Since 1990 Levine has created monochrome paintings. By slowly building up layers of paint, he exploits difference: for each work the canvas is often a slightly different color, tone, or weave; it may be stretched at different depths, creating thinner or thicker profiles; the shapes are almost but not quite square; and thin borders amplify the paintings’ varying surfaces.
The process, which can take several years, is documented on the back, creating a kind of diary for each work’s growth.
The painted piece in this exhibition is part of the series of so-called “N-Bilder” (N-Pictures) initiated in 2010. All black-and-white paintings in this cycle are united by an alignment to the incalculable dimension of “N”.
The foundation of Feyld’s work is the exchange between the physical, material, and more ambiguous aspects of the perception in painting. His recent paintings typically have upwards of 20-30 layers of paint and pigmented medium. Each layer is added and sometimes sanded, until the weave of the cotton canvas, or grain of the wood is no longer evident.
Though the canvases appear cold and mathematically precise at first glance, close observers are rewarded with the painterly texture and gesture created by Feyld’s layered process and free-hand line.

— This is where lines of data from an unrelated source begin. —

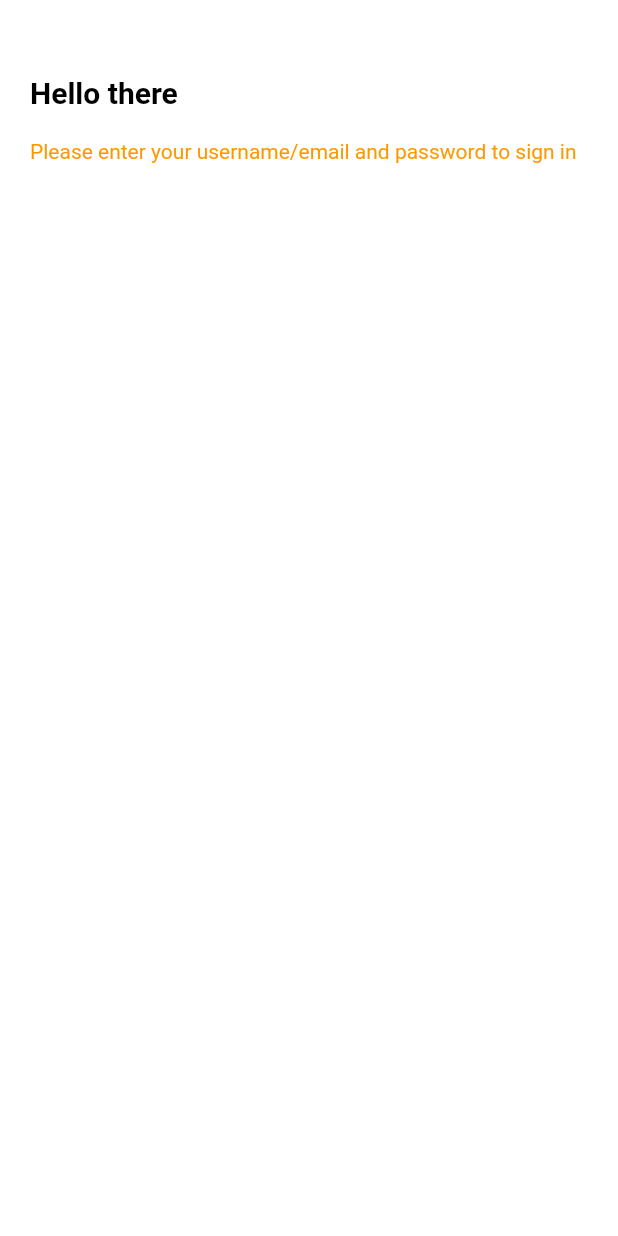
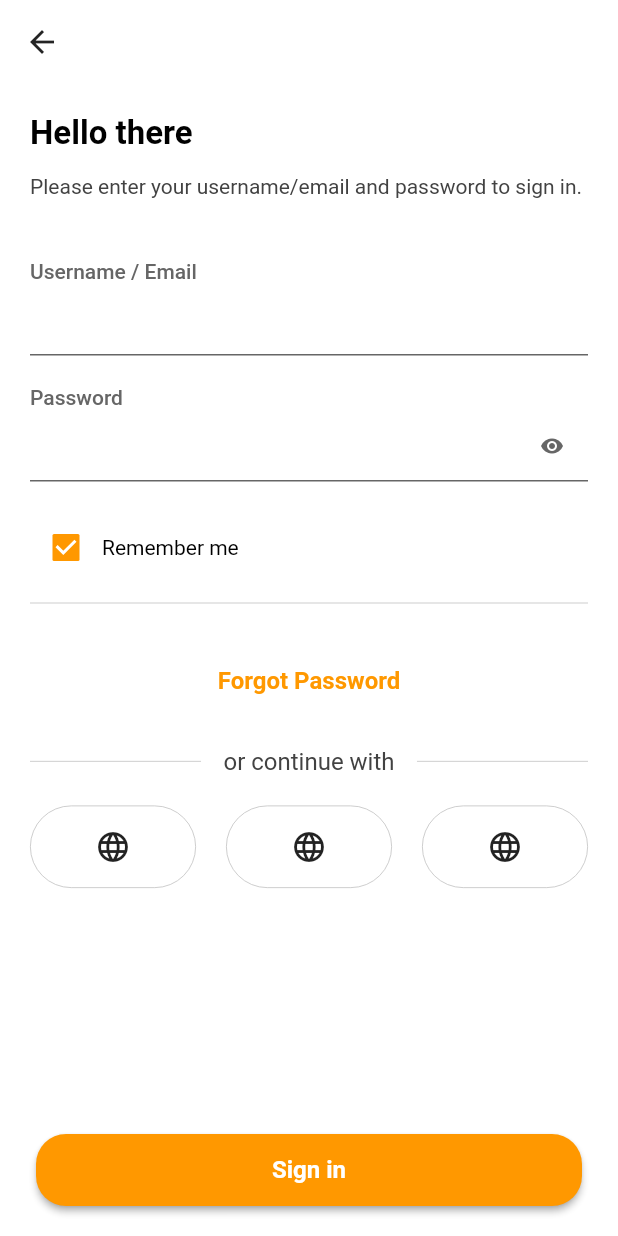
Before and after one commit to laitooo/bibliotheque, a Flutter app: the screen it shows after launch, after a tap on "I already have an Account", on a phone screen of 412 x 824 dp. Run offline on Flutter 3.47's test engine with Material 2 defaults, Android fonts, the phone set to English and light mode, and no system bars; our stand-ins replace bloc, country_picker, flutter_bloc, flutter_rating_bar, flutter_svg, freezed_annotation and 4 more; generated files the repository leaves out were written again; network calls fail.

```diff
--- a/lib/ui/screens/auth/login/login_page.dart
+++ /dev/null
@@ -1,40 +0,0 @@
-import 'package:bibliotheque/blocs/theme_bloc.dart';
-import 'package:flutter/material.dart';
-
-class LoginScreen extends StatefulWidget {
-  const LoginScreen({Key? key}) : super(key: key);
-
-  @override
-  State<LoginScreen> createState() => _LoginScreenState();
-}
-
-class _LoginScreenState extends State<LoginScreen> {
-  @override
-  Widget build(BuildContext context) {
-    return Scaffold(
-      body: SafeArea(
-        child: ListView(
-          padding: const EdgeInsets.symmetric(horizontal: 20, vertical: 50),
-          children: [
-            Text(
-              "Hello there",
-              style: TextStyle(
-                fontSize: 20,
-                fontWeight: FontWeight.w700,
-                color: context.theme.textColor1,
-              ),
-            ),
-            const SizedBox(height: 20),
-            Text(
-              "Please enter your username/email and password to sign in",
-              style: TextStyle(
-                fontSize: 14,
-                color: context.theme.textColor3,
-              ),
-            ),
-          ],
-        ),
-      ),
-    );
-  }
-}
--- /dev/null
+++ b/lib/ui/screens/auth/login/login_screen.dart
@@ -0,0 +1,214 @@
+import 'package:bibliotheque/blocs/theme_bloc.dart';
+import 'package:bibliotheque/ui/common_widgets/buttons.dart';
+import 'package:bibliotheque/ui/screens/auth/login/forgot_password_screen.dart';
+import 'package:bibliotheque/ui/screens/home/home_screen.dart';
+import 'package:bibliotheque/ui/widgets/input_field.dart';
+import 'package:flutter/material.dart';
+
+class LoginScreen extends StatefulWidget {
+  const LoginScreen({Key? key}) : super(key: key);
+
+  @override
+  State<LoginScreen> createState() => _LoginScreenState();
+}
+
+class _LoginScreenState extends State<LoginScreen> {
+  TextEditingController usernameEmailController = TextEditingController();
+  TextEditingController passwordController = TextEditingController();
+  bool rememberMe = true;
+
+  @override
+  Widget build(BuildContext context) {
+    return Scaffold(
+      appBar: AppBar(),
+      body: SafeArea(
+        child: Padding(
+          padding: const EdgeInsets.all(20),
+          child: Column(
+            crossAxisAlignment: CrossAxisAlignment.start,
+            children: [
+              Text(
+                "Hello there",
+                style: TextStyle(
+                  fontSize: 22,
+                  fontWeight: FontWeight.w700,
+                  color: context.theme.textColor1,
+                ),
+              ),
+              const SizedBox(height: 10),
+              Text(
+                "Please enter your username/email and password to sign in.",
+                style: TextStyle(
+                  fontSize: 14,
+                  height: 1.5,
+                  color: context.theme.textColor5,
+                ),
+              ),
+              const SizedBox(height: 40),
+              AppTextField(
+                label: "Username / Email",
+                initialValue: "laitooo",
+                controller: usernameEmailController,
+              ),
+              const SizedBox(height: 20),
+              AppPasswordTextField(
+                label: "Password",
+                initialValue: "password",
+                controller: passwordController,
+              ),
+              const SizedBox(height: 20),
+              InkWell(
+                child: Row(
+                  children: [
+                    Checkbox(
+                      value: rememberMe,
+                      onChanged: null,
+                      fillColor: MaterialStateProperty.all(
+                        context.theme.primaryColor,
+                      ),
+                    ),
+                    Text(
+                      "Remember me",
+                      style: TextStyle(
+                        fontSize: 14,
+                        color: context.theme.textColor1,
+                      ),
+                    ),
+                  ],
+                ),
+                onTap: () {
+                  setState(() {
+                    rememberMe = !rememberMe;
+                  });
+                },
+              ),
+              Padding(
+                padding: const EdgeInsets.only(top: 5, bottom: 20),
+                child: Divider(
+                  thickness: 0.5,
+                  color: Colors.grey.shade400,
+                ),
+              ),
+              TextButton(
+                onPressed: () {
+                  Navigator.of(context).pushReplacement(
+                    MaterialPageRoute(
+                      builder: (_) => const ForgetPasswordScreen(),
+                    ),
+                  );
+                },
+                child: Center(
+                  child: Text(
+                    "Forgot Password",
+                    style: TextStyle(
+                      fontSize: 16,
+                      fontWeight: FontWeight.w700,
+                      color: context.theme.textColor3,
+                    ),
+                  ),
+                ),
+              ),
+              const SizedBox(height: 20),
+              Row(
+                children: [
+                  Flexible(
+                    flex: 1,
+                    child: Container(
+                      height: 0.5,
+                      color: context.theme.dividerColor,
+                    ),
+                  ),
+                  Padding(
+                    padding: const EdgeInsets.symmetric(horizontal: 15),
+                    child: Text(
+                      "or continue with",
+                      style: TextStyle(
+                        fontSize: 16,
+                        color: context.theme.textColor5,
+                      ),
+                    ),
+                  ),
+                  Flexible(
+                    flex: 1,
+                    child: Container(
+                      height: 0.5,
+                      color: context.theme.dividerColor,
+                    ),
+                  ),
+                ],
+              ),
+              const SizedBox(height: 20),
+              Row(
+                children: [
+                  Expanded(
+                    flex: 1,
+                    child: Container(
+                      padding: const EdgeInsets.symmetric(vertical: 15),
+                      decoration: BoxDecoration(
+                        border: Border.all(
+                          width: 0.5,
+                          color: context.theme.dividerColor,
+                        ),
+                        borderRadius: BorderRadius.circular(30),
+                      ),
+                      child: const Icon(
+                        Icons.language,
+                      ),
+                    ),
+                  ),
+                  const SizedBox(width: 20),
+                  Expanded(
+                    flex: 1,
+                    child: Container(
+                      padding: const EdgeInsets.symmetric(vertical: 15),
+                      decoration: BoxDecoration(
+                        border: Border.all(
+                          width: 0.5,
+                          color: context.theme.dividerColor,
+                        ),
+                        borderRadius: BorderRadius.circular(30),
+                      ),
+                      child: const Icon(
+                        Icons.language,
+                      ),
+                    ),
+                  ),
+                  const SizedBox(width: 20),
+                  Expanded(
+                    flex: 1,
+                    child: Container(
+                      padding: const EdgeInsets.symmetric(vertical: 15),
+                      decoration: BoxDecoration(
+                        border: Border.all(
+                          width: 0.5,
+                          color: context.theme.dividerColor,
+                        ),
+                        borderRadius: BorderRadius.circular(30),
+                      ),
+                      child: const Icon(
+                        Icons.language,
+                      ),
+                    ),
+                  ),
+                ],
+              ),
+            ],
+          ),
+        ),
+      ),
+      bottomNavigationBar: Padding(
+        padding: const EdgeInsets.symmetric(vertical: 20),
+        child: MainButton(
+          title: "Sign in",
+          onPressed: () {
+            Navigator.of(context).pushReplacement(
+              MaterialPageRoute(
+                builder: (_) => HomeScreen(),
+              ),
+            );
+          },
+        ),
+      ),
+    );
+  }
+}
--- a/lib/ui/screens/splash/on_boarding_screen.dart
+++ b/lib/ui/screens/splash/on_boarding_screen.dart
@@ -1,6 +1,6 @@
 import 'package:bibliotheque/blocs/theme_bloc.dart';
 import 'package:bibliotheque/ui/common_widgets/buttons.dart';
-import 'package:bibliotheque/ui/screens/auth/login/login_page.dart';
+import 'package:bibliotheque/ui/screens/auth/login/login_screen.dart';
 import 'package:bibliotheque/ui/screens/auth/register/register_screen.dart';
 import 'package:flutter/material.dart';
 
```
Also changed, not shown: lib/ui/screens/auth/login/change_password_screen.dart (added, +77 -0 lines), lib/ui/screens/auth/login/forgot_password_screen.dart (added, +70 -0 lines), lib/ui/screens/auth/login/otp_code_screen.dart (added, +85 -0 lines), lib/ui/screens/auth/login/reset_password_success_dialog.dart (added, +75 -0 lines), lib/ui/screens/auth/register/register_screen.dart (+10 -1 lines), lib/ui/screens/auth/register/register_success_dialog.dart (added, +73 -0 lines).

The interplay between exactitude and expression contributes to the tension present in Feyld’s works, which is aggravated by his dramatic use of positive and negative space.
Sunday-S Gallery (press release)